Climate change is finally gaining greater visibility in television representations of the natural world, but most of these representations are didactic in nature, pointing to a continued paternalistic approach of engaging audiences in climate action. Considering continued criticisms of public service television as being paternalistic (e.g. Ytreberg, 2002) and the real threats to public service television under the current British government, it is vital that alternative models of engaging the public in political action are found. In this paper, we report the outcomes of a British Academy funded project that examines if local television, if it was redefined as a public rather than a commercial service, could support local responses to climate change by observing and disseminating the processes of community decision making via local climate assemblies.
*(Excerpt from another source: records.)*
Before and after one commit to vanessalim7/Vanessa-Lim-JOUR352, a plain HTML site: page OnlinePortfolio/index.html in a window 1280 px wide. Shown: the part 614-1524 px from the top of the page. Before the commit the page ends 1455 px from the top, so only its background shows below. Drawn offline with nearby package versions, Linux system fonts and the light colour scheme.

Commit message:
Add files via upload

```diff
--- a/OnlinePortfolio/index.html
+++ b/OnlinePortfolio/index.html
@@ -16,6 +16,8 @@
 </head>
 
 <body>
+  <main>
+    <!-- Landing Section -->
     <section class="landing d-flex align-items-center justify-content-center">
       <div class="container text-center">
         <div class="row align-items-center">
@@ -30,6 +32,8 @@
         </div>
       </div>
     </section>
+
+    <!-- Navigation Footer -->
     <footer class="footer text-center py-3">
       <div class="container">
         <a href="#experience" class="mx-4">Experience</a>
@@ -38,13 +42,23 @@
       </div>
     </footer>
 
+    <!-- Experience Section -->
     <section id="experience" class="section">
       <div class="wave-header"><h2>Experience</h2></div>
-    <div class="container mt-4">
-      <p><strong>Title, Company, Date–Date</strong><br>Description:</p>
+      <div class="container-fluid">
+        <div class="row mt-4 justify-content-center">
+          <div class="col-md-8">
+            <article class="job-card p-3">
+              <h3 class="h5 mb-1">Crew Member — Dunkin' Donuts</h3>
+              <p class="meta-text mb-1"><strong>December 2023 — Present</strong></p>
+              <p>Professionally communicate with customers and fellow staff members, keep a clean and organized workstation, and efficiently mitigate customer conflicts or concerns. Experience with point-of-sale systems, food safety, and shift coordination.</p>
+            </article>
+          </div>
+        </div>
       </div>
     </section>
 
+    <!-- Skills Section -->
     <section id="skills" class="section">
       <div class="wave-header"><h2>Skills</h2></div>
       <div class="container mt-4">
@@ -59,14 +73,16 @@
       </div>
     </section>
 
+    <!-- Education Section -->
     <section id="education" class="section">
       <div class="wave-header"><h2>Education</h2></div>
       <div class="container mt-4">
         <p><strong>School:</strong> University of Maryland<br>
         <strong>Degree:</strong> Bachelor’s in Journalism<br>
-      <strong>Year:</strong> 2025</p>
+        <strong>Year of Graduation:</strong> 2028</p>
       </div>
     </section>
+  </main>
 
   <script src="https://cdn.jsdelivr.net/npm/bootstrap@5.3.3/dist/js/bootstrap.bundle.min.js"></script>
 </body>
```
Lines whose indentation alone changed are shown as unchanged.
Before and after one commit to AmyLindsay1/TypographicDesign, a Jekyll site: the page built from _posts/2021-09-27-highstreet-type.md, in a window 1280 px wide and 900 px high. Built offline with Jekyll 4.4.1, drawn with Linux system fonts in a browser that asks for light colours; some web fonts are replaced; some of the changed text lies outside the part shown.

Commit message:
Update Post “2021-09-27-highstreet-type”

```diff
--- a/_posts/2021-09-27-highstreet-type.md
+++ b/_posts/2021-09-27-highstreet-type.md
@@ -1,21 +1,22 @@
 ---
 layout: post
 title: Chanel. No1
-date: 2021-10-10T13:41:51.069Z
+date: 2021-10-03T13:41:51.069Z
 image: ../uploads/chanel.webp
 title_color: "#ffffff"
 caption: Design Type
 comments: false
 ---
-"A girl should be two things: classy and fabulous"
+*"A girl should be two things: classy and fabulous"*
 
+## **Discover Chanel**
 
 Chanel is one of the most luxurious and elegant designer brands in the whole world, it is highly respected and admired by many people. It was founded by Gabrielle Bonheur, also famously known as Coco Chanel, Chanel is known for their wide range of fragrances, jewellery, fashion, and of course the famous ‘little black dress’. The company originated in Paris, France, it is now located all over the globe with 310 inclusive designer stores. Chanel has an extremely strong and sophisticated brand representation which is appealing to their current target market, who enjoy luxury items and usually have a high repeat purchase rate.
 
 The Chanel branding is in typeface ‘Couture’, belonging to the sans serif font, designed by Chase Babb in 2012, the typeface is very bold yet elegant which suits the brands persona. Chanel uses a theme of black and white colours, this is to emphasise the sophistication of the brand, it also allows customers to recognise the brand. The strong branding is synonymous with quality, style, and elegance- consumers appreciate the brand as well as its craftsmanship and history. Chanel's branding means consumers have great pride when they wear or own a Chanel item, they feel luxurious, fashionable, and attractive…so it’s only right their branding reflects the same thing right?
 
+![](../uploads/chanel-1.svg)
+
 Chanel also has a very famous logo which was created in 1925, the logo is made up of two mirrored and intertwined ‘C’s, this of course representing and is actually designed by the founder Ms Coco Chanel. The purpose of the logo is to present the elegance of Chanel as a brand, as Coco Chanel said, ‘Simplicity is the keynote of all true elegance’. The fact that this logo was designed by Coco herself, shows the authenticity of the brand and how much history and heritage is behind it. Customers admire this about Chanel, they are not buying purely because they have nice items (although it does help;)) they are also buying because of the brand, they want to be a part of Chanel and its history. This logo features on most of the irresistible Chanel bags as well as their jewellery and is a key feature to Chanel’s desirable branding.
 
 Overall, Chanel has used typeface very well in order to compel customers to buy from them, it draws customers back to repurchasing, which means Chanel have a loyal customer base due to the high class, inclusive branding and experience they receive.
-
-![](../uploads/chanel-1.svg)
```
We will show clips of our programmes – a documentary series about the assemblies and a life-style television programme – and discuss the findings from our audience research into a local community in Wavertree, Liverpool. We will show that television’s role in communicating responses to climate change could be reorganised to a greater engagement of local communities and audiences if – and only if – political decision-making processes themselves were changed towards a greater inclusion of local activism.
|Publication status||Published - 8 Sept 2022|
|Event||MeCCSA Conference 2022 - Robert Gordon University, Aberdeen, United Kingdom|
Duration: 7 Sept 2022 → 9 Sept 2022
|Conference||MeCCSA Conference 2022|
|Period||7/09/22 → 9/09/22|
- climate change
- local communities
- local television
- community-led television
- Institute for Social Responsibility
- Television Studies Research Group
FingerprintDive into the research topics of 'Local Television and Community Responses to Climate Change'. Together they form a unique fingerprint.
- 1 Finished
19/01/22 → 30/06/22